A. E. Stallings's "Like" recalls an experience of walking together "years ago on Spetses, / Under the evening star." That star, which is not a star but rather Venus, is doubled, as both the evening star and the morning star. And the poem keeps doubling: the surf that "rolled and rolled" in the next line is then picked up and varied in how the couple "strolled along the sea road"; the little owl that they see in a tree seems like "a small clay jar"; the "olive branch" that the owl is sitting on is a literal branch but also a symbol of peace in the moment that the poem remembers. (Andrew Shields, #111words, 4 December)
A. E. Stallings, Like, 57
It’s not what we see, but what sees us
Makes us who we are.
Do you remember years ago on Spetses,
Under the evening star,
As the surf rolled and rolled on its glass dowel
We strolled along the sea road
And spied a little owl
Less a bird
Than a small clay jar
Balanced implausibly on an olive branch,
A drab still vessel attuned to whatever stirred,
Near or far:
Hedgehog shuffling among windfall of figs,
Then she swiveled the orbit of her gaze upon us

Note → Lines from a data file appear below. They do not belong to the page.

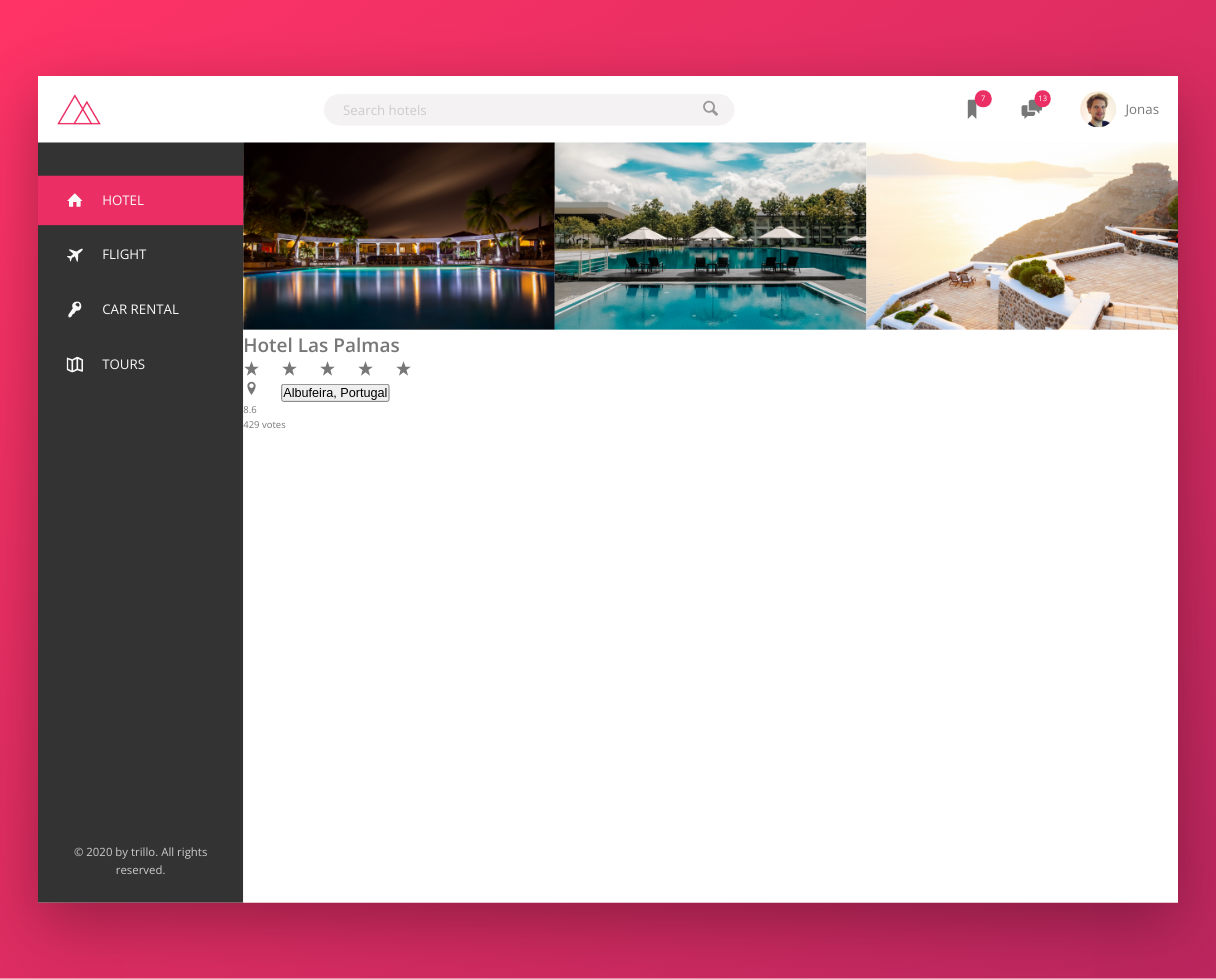
Repository: Lithium87/Trillo
Page: index.html
An editor plug-in stored every save of this project. The page is shown before and after the next save, followed by the edit.
The browser window is 1280 px wide. The pictures show the whole page, at 95% of full size.
The style sheet was rebuilt from its Sass, Less or Tailwind sources for each picture, by a compiler version that may differ from the author's.

Above is the page before, as saved 2020-05-16 21:17:43.

### index.html
<!DOCTYPE html>
<html lang="en">

<head>
    <meta charset="UTF-8">
    <meta name="viewport" content="width=device-width, initial-scale=1.0">

    <link href="https://fonts.googleapis.com/css?family=Open+Sans:300,400,600" rel="stylesheet">
    <link rel="stylesheet" href="css/style.css">
    <link rel="shortcut icon" type="image/png" href="img/favicon.png">

    <title>trillo &mdash; Your all-in-one booking app</title>
</head>

<body>
    <div class="container">
        <header class="header">
            <img src="img/logo.png" alt="Trillo logo" class="logo">
            <form action="#" class="search">
                <input type="text" class="search__input" placeholder="Search hotels">
                <button class="search__button">
                    <svg class="search__icon">
                        <use xlink:href="img/sprite.svg#icon-magnifying-glass"></use>
                    </svg>
                </button>
            </form>

            <nav class="user-nav">
                <div class="user-nav__icon-box">
                    <svg class="user-nav__icon">
                        <use xlink:href="img/sprite.svg#icon-bookmark"></use>
                    </svg>
                    <span class="user-nav__notification">7</span>
                </div>
                <div class="user-nav__icon-box">
                    <svg class="user-nav__icon">
                        <use xlink:href="img/sprite.svg#icon-chat"></use>
                    </svg>
                    <span class="user-nav__notification">13</span>
                </div>
                <div class="user-nav__user">
                    <img src="img/user.jpg" alt="User photo" class="user-nav__user-photo">
                    <span class="user-nav__user-name">Jonas</span>
                </div>
            </nav>
        </header>
        <div class="content">
            <nav class="sidebar">
                <ul class="side-nav">
                    <li class="side-nav__item side-nav__item--active">
                        <a href="#" class="side-nav__link">
                            <svg class="side-nav__icon">
                                <use xlink:href="img/stripe.svg#icon-home"></use>
                            </svg>
                            <span>Hotel</span>
                        </a>
                    </li>
                    <li class="side-nav__item">
                        <a href="#" class="side-nav__link">
                            <svg class="side-nav__icon">
                                <use xlink:href="img/stripe.svg#icon-aircraft"></use>
                            </svg>
                            <span>Flight</span>
                        </a>
                    </li>
                    <li class="side-nav__item">
                        <a href="#" class="side-nav__link">
                            <svg class="side-nav__icon">
                                <use xlink:href="img/stripe.svg#icon-key"></use>
                            </svg>
                            <span>Car rental</span>
                        </a>
                    </li>
                    <li class="side-nav__item">
                        <a href="#" class="side-nav__link">
                            <svg class="side-nav__icon">
                                <use xlink:href="img/stripe.svg#icon-map"></use>
                            </svg>
                            <span>Tours</span>
                        </a>
                    </li>
                </ul>
                <div class="legal">
                    &copy; 2020 by trillo. All rights reserved.
                </div>
            </nav>
            <main class="hotel-view">
                <div class="gallery">
                    <figure class="gallery__item">
                        <img src="img/hotel-1.jpg" alt="Photo of hotel 1" class="gallery__photo">
                    </figure>
                    <figure class="gallery__item">
                        <img src="img/hotel-2.jpg" alt="Photo of hotel 2" class="gallery__photo">
                    </figure>
                    <figure class="gallery__item">
                        <img src="img/hotel-3.jpg" alt="Photo of hotel 3" class="gallery__photo">
                    </figure>
                </div>
                <div class="overview">
                    <h1 class="overview__heading">Hotel Las Palmas</h1>
                    <div class="overview__stars">
                        <svg class="side-nav__icon">
                            <use xlink:href="img/stripe.svg#icon-star"></use>
                        </svg>
                        <svg class="side-nav__icon">
                            <use xlink:href="img/stripe.svg#icon-star"></use>
                        </svg>
                        <svg class="side-nav__icon">
                            <use xlink:href="img/stripe.svg#icon-star"></use>
                        </svg>
                        <svg class="side-nav__icon">
                            <use xlink:href="img/stripe.svg#icon-star"></use>
                        </svg>
                        <svg class="side-nav__icon">
                            <use xlink:href="img/stripe.svg#icon-star"></use>
                        </svg>
                    </div>
                    <div class="overview__location">
                        <svg class="side-nav__icon">
                            <use xlink:href="img/stripe.svg#icon-location-pin"></use>
                        </svg>
                        <button class="btn-inline">Albufeira, Portugal</button>
                    </div>
                    <div class="overview__rating">
                        <div class="overview__rating-average">8.6</div>
                        <div class="overview__rating-count">429 votes</div>
                    </div>
                </div>
            </main>
        </div>
    </div>
</body>

</html>

### sass/_base.scss
:root {
    --color-primary: #eb2f64;
    --color-primary-light: #FF3366;
    --color-primary-dark: #BA265D;
    --color-grey-light-1: #faf9f9;
    --color-grey-light-2: #f4f2f2;
    --color-grey-light-3: #f0eeee;
    --color-grey-light-4: #ccc;
    --color-grey-dark-1: #333;
    --color-grey-dark-2: #777;
    --color-grey-dark-3: #999;
    --shadow-dark: 0 2rem 6rem rgba(0, 0, 0, .3);
}

* {
    margin: 0;
    padding: 0;
}

*,
*::before,
*::after {
    box-sizing: inherit;
}

html {
    box-sizing: border-box;
    font-size: 62.5%; // 1rem = 10px
}

body {
    font-family: 'Open Sans', sans-serif;
    font-weight: 400;
    line-height: 1.6;
    color: var(--color-grey-dark-2);
    background-image: linear-gradient(to right bottom, var(--color-primary-light), var(--color-primary-dark));
    background-size: cover;
    background-repeat: no-repeat;
    min-height: 100vh;
}

### sass/_layout.scss
.container {
    max-width: 120rem;
    margin: 8rem auto;
    background-color: var(--color-grey-light-1);
    box-shadow: var(--shadow-dark);
    min-height: 50rem;
}

.header {
    font-size: 1.4rem;
    height: 7rem;
    background-color: #fff;
    border-bottom: var(--color-grey-light-2);
    display: flex;
    justify-content: space-between;
    align-items: center;
}

.content {
    display: flex;
}

.sidebar {
    background-color: var(--color-grey-dark-1);
    flex: 0 0 18%;
    display: flex;
    flex-direction: column;
    justify-content: space-between;
}

.hotel-view {
    background-color: #fff;
    flex: 1;
    height: 80rem;
}

### sass/_components.scss
///////////////////////
//LOGO
.logo {
    height: 3.25rem;
    margin-left: 2rem;
}

///////////////////////
//SEARCH BOX
.search {
    flex: 0 0 40%;
    display: flex;
    align-items: center;
    justify-content: center;
    &__input {
        font-family: inherit;
        font-size: inherit;
        color: inherit;
        background-color: var(--color-grey-light-2);
        border: none;
        padding: .7rem 2rem;
        border-radius: 100px;
        width: 90%;
        transition: all .2s;
        margin-right: -3.5rem;
        &:focus {
            outline: none;
            width: 100%;
            background-color: var(--color-grey-light-3);
        }
        &::-webkit-input-placeholder {
            font-weight: 100;
            color: var(--color-grey-light-4);
        }
    }
    &__input:focus+&__button {
        background-color: var(--color-grey-light-3);
    }
    &__button {
        border: none;
        background-color: var(--color-grey-light-2);
        &:focus {
            outline: none;
        }
        &:active {
            transform: translateY(2px);
        }
    }
    &__icon {
        height: 2rem;
        width: 2rem;
        fill: var(--color-grey-dark-3);
    }
}

///////////////////////
//USER NAVIGATION
.user-nav {
    align-self: stretch;
    display: flex;
    align-items: center;
    &>* {
        padding: 0 2rem;
        cursor: pointer;
        height: 100%;
        display: flex;
        align-items: center;
    }
    &>*:hover {
        background-color: var(--color-grey-light-2);
    }
    &__icon-box {
        position: relative;
    }
    &__icon {
        height: 2.25rem;
        width: 2.25rem;
        fill: var(--color-grey-dark-2);
    }
    &__notification {
        font-size: .8rem;
        height: 1.75rem;
        width: 1.75rem;
        border-radius: 50%;
        background-color: var(--color-primary);
        color: #fff;
        position: absolute;
        top: 1.5rem;
        right: 1.1rem;
        display: flex;
        justify-content: center;
        align-items: center;
    }
    &__user-photo {
        height: 3.75rem;
        border-radius: 50%;
        margin-right: 1rem;
    }
}

///////////////////////
//SIDE NAVIGATION
.side-nav {
    font-size: 1.4rem;
    list-style: none;
    margin-top: 3.5rem;
    &__item {
        position: relative;
        &:not(:last-child) {
            margin-bottom: .5rem;
        }
    }
    &__item::before {
        content: "";
        position: absolute;
        top: 0;
        left: 0;
        height: 100%;
        width: 3px;
        background-color: var(--color-primary);
        transform: scaleY(0);
        transition: transform .2s, width .4s cubic-bezier(1, 0, 0, 1) .2s, background-color .1s;
    }
    &__item:hover::before,
    &__item--active::before {
        transform: scaleY(1);
        width: 100%;
    }
    &__item:active::before {
        background-color: var(--color-primary-light);
    }
    &__link:link,
    &__link:visited {
        color: var(--color-grey-light-1);
        text-decoration: none;
        text-transform: uppercase;
        display: block;
        padding: 1.5rem 3rem;
        position: relative;
        z-index: 10;
        display: flex;
        align-items: center;
    }
    &__icon {
        width: 1.75rem;
        height: 1.75rem;
        margin-right: 2rem;
        fill: currentColor;
    }
}

///////////////////////
//LEGAL TEXT
.legal {
    font-size: 1.2rem;
    color: var(--color-grey-light-4);
    text-align: center;
    padding: 2.5rem;
}

///////////////////////
//GALLERY
.gallery {
    display: flex;
    &__photo {
        width: 100%;
        display: block;
    }
}

Loaded but not shown: sass/main.scss (common file)

After the next save:
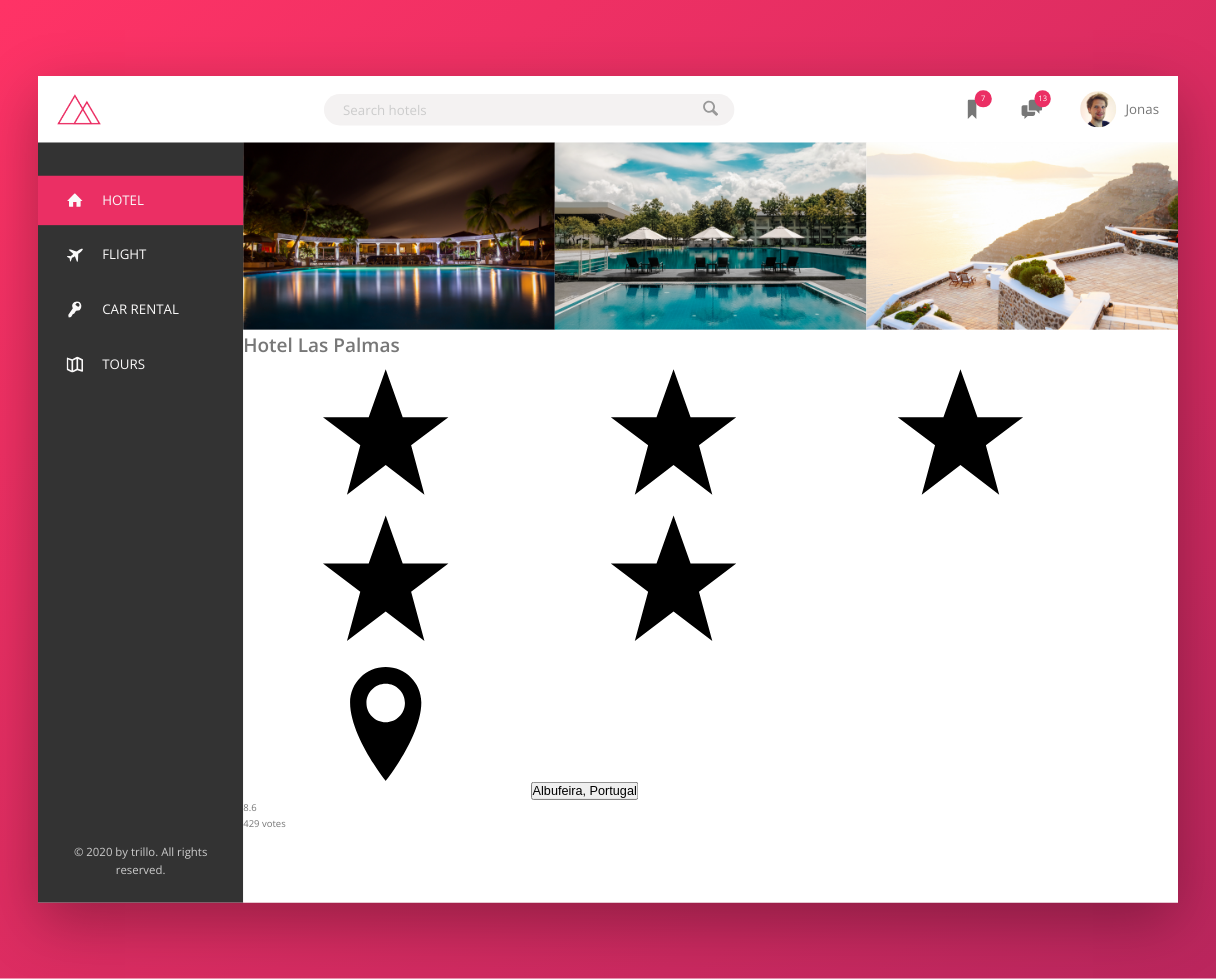
Saved 2 min 45 s later.
--- a/index.html
+++ b/index.html
@@ -99,24 +99,24 @@
                 <div class="overview">
                     <h1 class="overview__heading">Hotel Las Palmas</h1>
                     <div class="overview__stars">
-                        <svg class="side-nav__icon">
+                        <svg class="overview__icon-star">
                             <use xlink:href="img/stripe.svg#icon-star"></use>
                         </svg>
-                        <svg class="side-nav__icon">
+                        <svg class="overview__icon-star">
                             <use xlink:href="img/stripe.svg#icon-star"></use>
                         </svg>
-                        <svg class="side-nav__icon">
+                        <svg class="overview__icon-star">
                             <use xlink:href="img/stripe.svg#icon-star"></use>
                         </svg>
-                        <svg class="side-nav__icon">
+                        <svg class="overview__icon-star">
                             <use xlink:href="img/stripe.svg#icon-star"></use>
                         </svg>
-                        <svg class="side-nav__icon">
+                        <svg class="overview__icon-star">
                             <use xlink:href="img/stripe.svg#icon-star"></use>
                         </svg>
                     </div>
                     <div class="overview__location">
-                        <svg class="side-nav__icon">
+                        <svg class="overview__icon-location">
                             <use xlink:href="img/stripe.svg#icon-location-pin"></use>
                         </svg>
                         <button class="btn-inline">Albufeira, Portugal</button>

Like the Cyclops eye-beam of a lighthouse.
Second post on the poem here.